**Requirement:** For the entries that follow, set down each one exactly and drop any pictures.
== Segment start ==
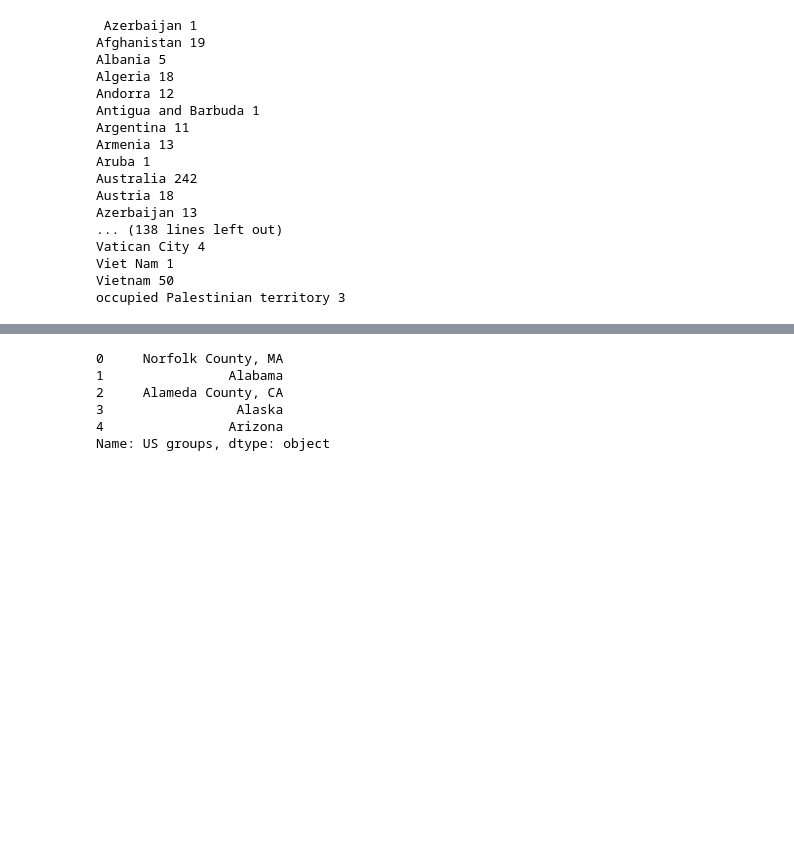
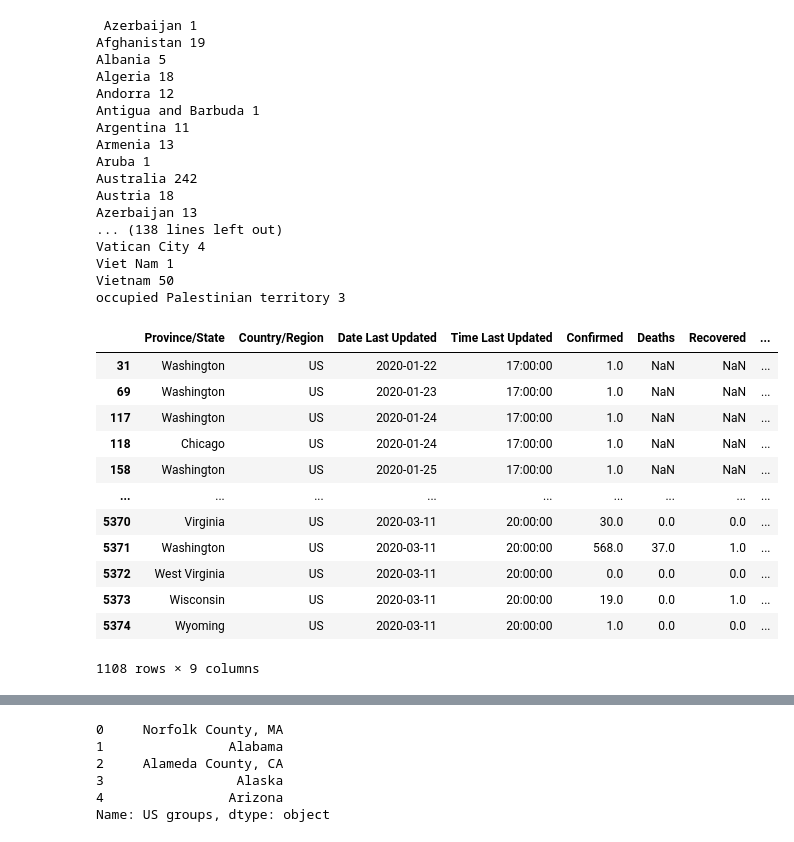
Before and after one commit to eytanohana/COVID-19, a Jupyter notebook: Data Exploration.ipynb, the cells around one changed output, grey strips where cells are left out. Cells and saved outputs as stored; diff of their text form; code cells hidden in the pictures; blank space fills up the shorter version.

```diff
--- a/Data Exploration.ipynb
+++ b/Data Exploration.ipynb
@@ -146,3 +147,20 @@ Vatican City 4
 Viet Nam 1
 Vietnam 50
 occupied Palestinian territory 3
+# %%
+US = df[df['Country/Region']  == 'US']
+US
+# %% [output]
+|  | Province/State | Country/Region | Date Last Updated | Time Last Updated | Confirmed | Deaths | Recovered | ... |
+| 31 | Washington | US | 2020-01-22 | 17:00:00 | 1.0 | NaN | NaN | ... |
+| 69 | Washington | US | 2020-01-23 | 17:00:00 | 1.0 | NaN | NaN | ... |
+| 117 | Washington | US | 2020-01-24 | 17:00:00 | 1.0 | NaN | NaN | ... |
+| 118 | Chicago | US | 2020-01-24 | 17:00:00 | 1.0 | NaN | NaN | ... |
+| 158 | Washington | US | 2020-01-25 | 17:00:00 | 1.0 | NaN | NaN | ... |
+| ... | ... | ... | ... | ... | ... | ... | ... | ... |
+| 5370 | Virginia | US | 2020-03-11 | 20:00:00 | 30.0 | 0.0 | 0.0 | ... |
+| 5371 | Washington | US | 2020-03-11 | 20:00:00 | 568.0 | 37.0 | 1.0 | ... |
+| 5372 | West Virginia | US | 2020-03-11 | 20:00:00 | 0.0 | 0.0 | 0.0 | ... |
+| 5373 | Wisconsin | US | 2020-03-11 | 20:00:00 | 19.0 | 0.0 | 1.0 | ... |
+| 5374 | Wyoming | US | 2020-03-11 | 20:00:00 | 1.0 | 0.0 | 0.0 | ... |
+1108 rows × 9 columns
```
Also changed, not shown: parts of 6 cells of this notebook, 1 other file.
== Segment end ==
**Output of the exercise:**
Before and after one commit to eytanohana/COVID-19, a Jupyter notebook: Data Exploration.ipynb, the cells around one changed output, grey strips where cells are left out. Cells and saved outputs as stored; diff of their text form; code cells hidden in the pictures; blank space fills up the shorter version.

```diff
--- a/Data Exploration.ipynb
+++ b/Data Exploration.ipynb
@@ -146,3 +147,20 @@ Vatican City 4
 Viet Nam 1
 Vietnam 50
 occupied Palestinian territory 3
+# %%
+US = df[df['Country/Region']  == 'US']
+US
+# %% [output]
+|  | Province/State | Country/Region | Date Last Updated | Time Last Updated | Confirmed | Deaths | Recovered | ... |
+| 31 | Washington | US | 2020-01-22 | 17:00:00 | 1.0 | NaN | NaN | ... |
+| 69 | Washington | US | 2020-01-23 | 17:00:00 | 1.0 | NaN | NaN | ... |
+| 117 | Washington | US | 2020-01-24 | 17:00:00 | 1.0 | NaN | NaN | ... |
+| 118 | Chicago | US | 2020-01-24 | 17:00:00 | 1.0 | NaN | NaN | ... |
+| 158 | Washington | US | 2020-01-25 | 17:00:00 | 1.0 | NaN | NaN | ... |
+| ... | ... | ... | ... | ... | ... | ... | ... | ... |
+| 5370 | Virginia | US | 2020-03-11 | 20:00:00 | 30.0 | 0.0 | 0.0 | ... |
+| 5371 | Washington | US | 2020-03-11 | 20:00:00 | 568.0 | 37.0 | 1.0 | ... |
+| 5372 | West Virginia | US | 2020-03-11 | 20:00:00 | 0.0 | 0.0 | 0.0 | ... |
+| 5373 | Wisconsin | US | 2020-03-11 | 20:00:00 | 19.0 | 0.0 | 1.0 | ... |
+| 5374 | Wyoming | US | 2020-03-11 | 20:00:00 | 1.0 | 0.0 | 0.0 | ... |
+1108 rows × 9 columns
```
Also changed, not shown: parts of 6 cells of this notebook, 1 other file.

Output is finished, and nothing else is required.